Robert Karrow, 91 police academy was among many feats
If any of Robert J. Karrow's police colleagues doubted the power of hypnosis, a case of stolen underwear opened their minds.
In 1946, Mr. Karrow hypnotized a man who had been caught stealing women's undergarments from clotheslines.
"Under hypnosis, the man admitted the thefts and helped detectives cancel 91 cases," said Dave Crow, past president of the Retired Fire & Police Association
Mr. Karrow would go on to introduce the polygraph to the San Diego Police Department's arsenal in 1953, direct the department's first reserve unit and develop the department's first police operations manual.
As much as anything, though, he'll be remembered for his role as the founding director of what today is the San Diego Police Academy.
Mr. Karrow, who retired from police work as a lieutenant in 1957, died Friday at his home in the San Carlos area.
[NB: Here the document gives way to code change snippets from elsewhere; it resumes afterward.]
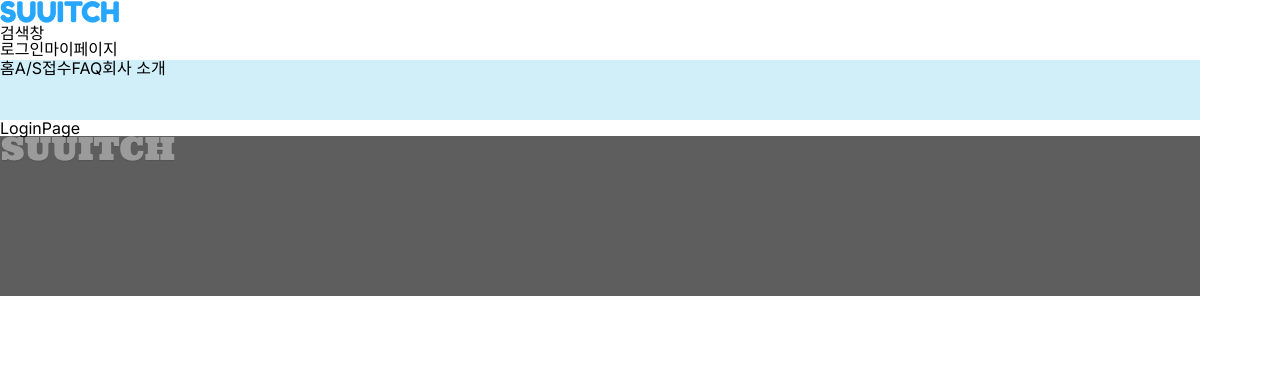
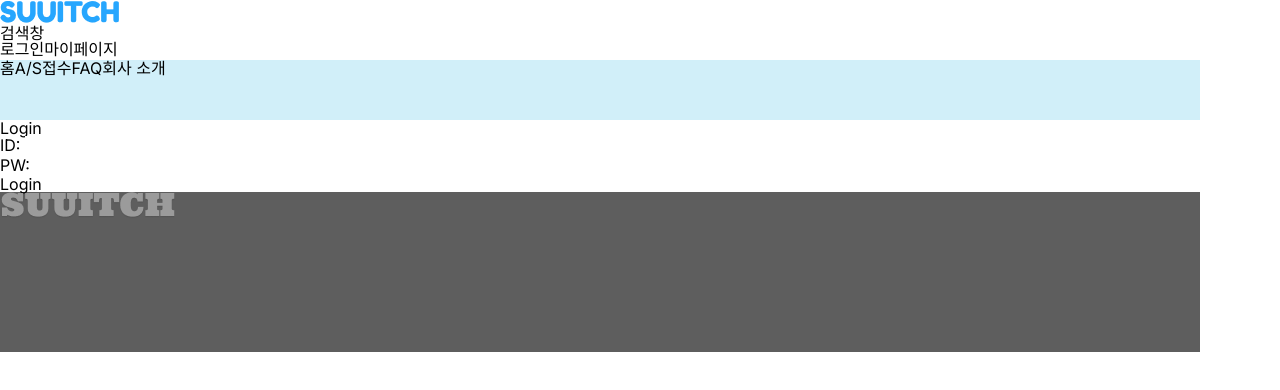
Before and after one commit to mewjeans/lasuri, a React (Create React App) app: page /login in a window 1280 px wide. Shown: the top 390 px of the page. Built offline with nearby package versions, Linux system fonts and the light colour scheme.

Commit message:
📝 login-succeed

```diff
--- a/package.json
+++ b/package.json
@@ -6,6 +6,7 @@
     "@testing-library/jest-dom": "^5.17.0",
     "@testing-library/react": "^13.4.0",
     "@testing-library/user-event": "^13.5.0",
+    "axios": "^1.5.0",
     "react": "^18.2.0",
     "react-dom": "^18.2.0",
     "react-router-dom": "^6.15.0",
@@ -47,5 +48,6 @@
     "eslint-plugin-react": "^7.33.2",
     "eslint-plugin-react-hooks": "^4.6.0",
     "prettier": "^3.0.2"
-  }
+  },
+  "proxy" : "http://localhost:8080"
 }
--- a/src/components/pages/login/LoginPage.jsx
+++ b/src/components/pages/login/LoginPage.jsx
@@ -1,17 +1,78 @@
-import React from 'react';
+import React, { useState, useEffect } from 'react';
 import styled from 'styled-components';
-
+import axios from 'axios';
 
 function LoginPage() {
+    const [inputId, setInputId] = useState('');
+    const [inputPw, setInputPw] = useState('');
+
+    // input data의 변화가 있을 때 value 값을 변경해서 useState 해줌
+    const handleInputId = (e) => {
+        setInputId(e.target.value);
+    };
+
+    const handleInputPw = (e) => {
+        setInputPw(e.target.value);
+    };
+
+    // login 버튼 클릭 이벤트
+    const onClickLogin = () => {
+        const userData = {
+            email: inputId,
+            password: inputPw
+        };
+        console.log('로그인 버튼 클릭');
+
+        axios.post('/login', userData)
+            .then(response => {
+                const responseData = response.data;
+                console.log(responseData); // 응답 데이터 확인
+
+                if (responseData && responseData.email) {
+                    console.log('로그인 성공');
+                    // 로그인 성공 시 동작
+                } else {
+                    console.log('로그인 실패');
+                    // 로그인 실패 시 동작
+                }
+            })
+            .catch(error => {
+                console.error('에러 발생:', error);
+                // 에러 처리
+            });
+    };
+
+    // 페이지 렌더링 후 가장 처음으로 호출
+    useEffect(() => {
+        axios.get('/')
+            .then(res => console.log(res))
+            .catch(error => console.error('에러 발생:', error));
+    }, []);
+
     return (
         <LoginPageContainer>
-            <p>LoginPage</p>
+            <div>
+                <p>Login</p>
+                <div>
+                    {/* eslint-disable-next-line jsx-a11y/label-has-associated-control */}
+                    <label htmlFor='input_id'>ID: </label>
+                    <input type='text' name='input_id' value={inputId} onChange={handleInputId} />
+                </div>
+                <div>
+                    {/* eslint-disable-next-line jsx-a11y/label-has-associated-control */}
+                    <label htmlFor='input_pw'>PW: </label>
+                    <input type='password' name='input_pw' value={inputPw} onChange={handleInputPw} />
+                </div>
+                <div>
+                    <button type='button' onClick={onClickLogin}>Login</button>
+                </div>
+            </div>
         </LoginPageContainer>
     );
 }
 
 const LoginPageContainer = styled.main`
-background-color: white;
+  background-color: white;
 `;
 
 export default LoginPage;
```
Also changed, not shown: 1 other file (tests, documents, lock files or other folders).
He was 91.
He had been suffering from congestive heart failure and cancer, Crow said.
"The department owes a huge debt of gratitude to Lt. Karrow for pioneering the concept of law enforcement recruitment and in-service training that now exists nationwide," said Bob Crosby, a retired colleague.
A Navy veteran, Mr. Karrow joined the San Diego Police Department in July 1935. After working in patrol, he was assigned to an undercover operation targeting bookmakers.
He was chosen by then-Chief Cliff Peterson to head the new police training school in 1945. In that role, he conducted research on hypnosis in law enforcement and the use of the polygraph as a lie detector device.
As training director, he established a state-accredited police school and recruited a training committee that included the superintendent of the San Diego Community College District.
By 1947, the school had two full-time and 20 part-time instructors.
A student of psychology, Mr. Karrow was intrigued by hypnosis and the value of the polygraph. In the mid-1940s, he worked closely with a professor of experimental psychology at San Diego State College to master both.
In addition to using the polygraph in police investigations, he conducted polygraph interrogations for superior and municipal court judges. He later noted that the interrogations substantiated judges' opinions of the guilt or innocence of a defendant.
After retiring from police work, Mr. Karrow used a polygraph test in his role of director of security and training for Foodmaker Co. In an employee-screening process, he discovered that 60 percent of employees were stealing. "We cut that down to 1 percent," he told The San Diego Union-Tribune in 1996.
After retiring his polygraph, Mr. Karrow bought three Taco Bell franchises, one in Florida and two in Georgia. He later traded them for three San Diego franchises, which he sold in the mid-1980s.
Looking for a source of relaxation in retirement, Mr. Karrow learned how to play the organ. "He began attending classes, worked with a tutor and became an accomplished organ player," Crow said.
He also attended many retirement lunches and meetings and proved to be an invaluable resource on the history of the San Diego Police Department. "He had been providing historical materials to the Police Historical Society for display at the museum," Crow said.
"He was one of the true giants of his profession, both as an active member and after retirement. He started us on the road to the professional standing and respect that we enjoy today."
Mr. Karrow, a native of Des Moines, Iowa, settled in San Diego after serving in the Navy.
He is survived by a son, Robert Jr. of La Jolla; and a granddaughter.
Cremation was planned.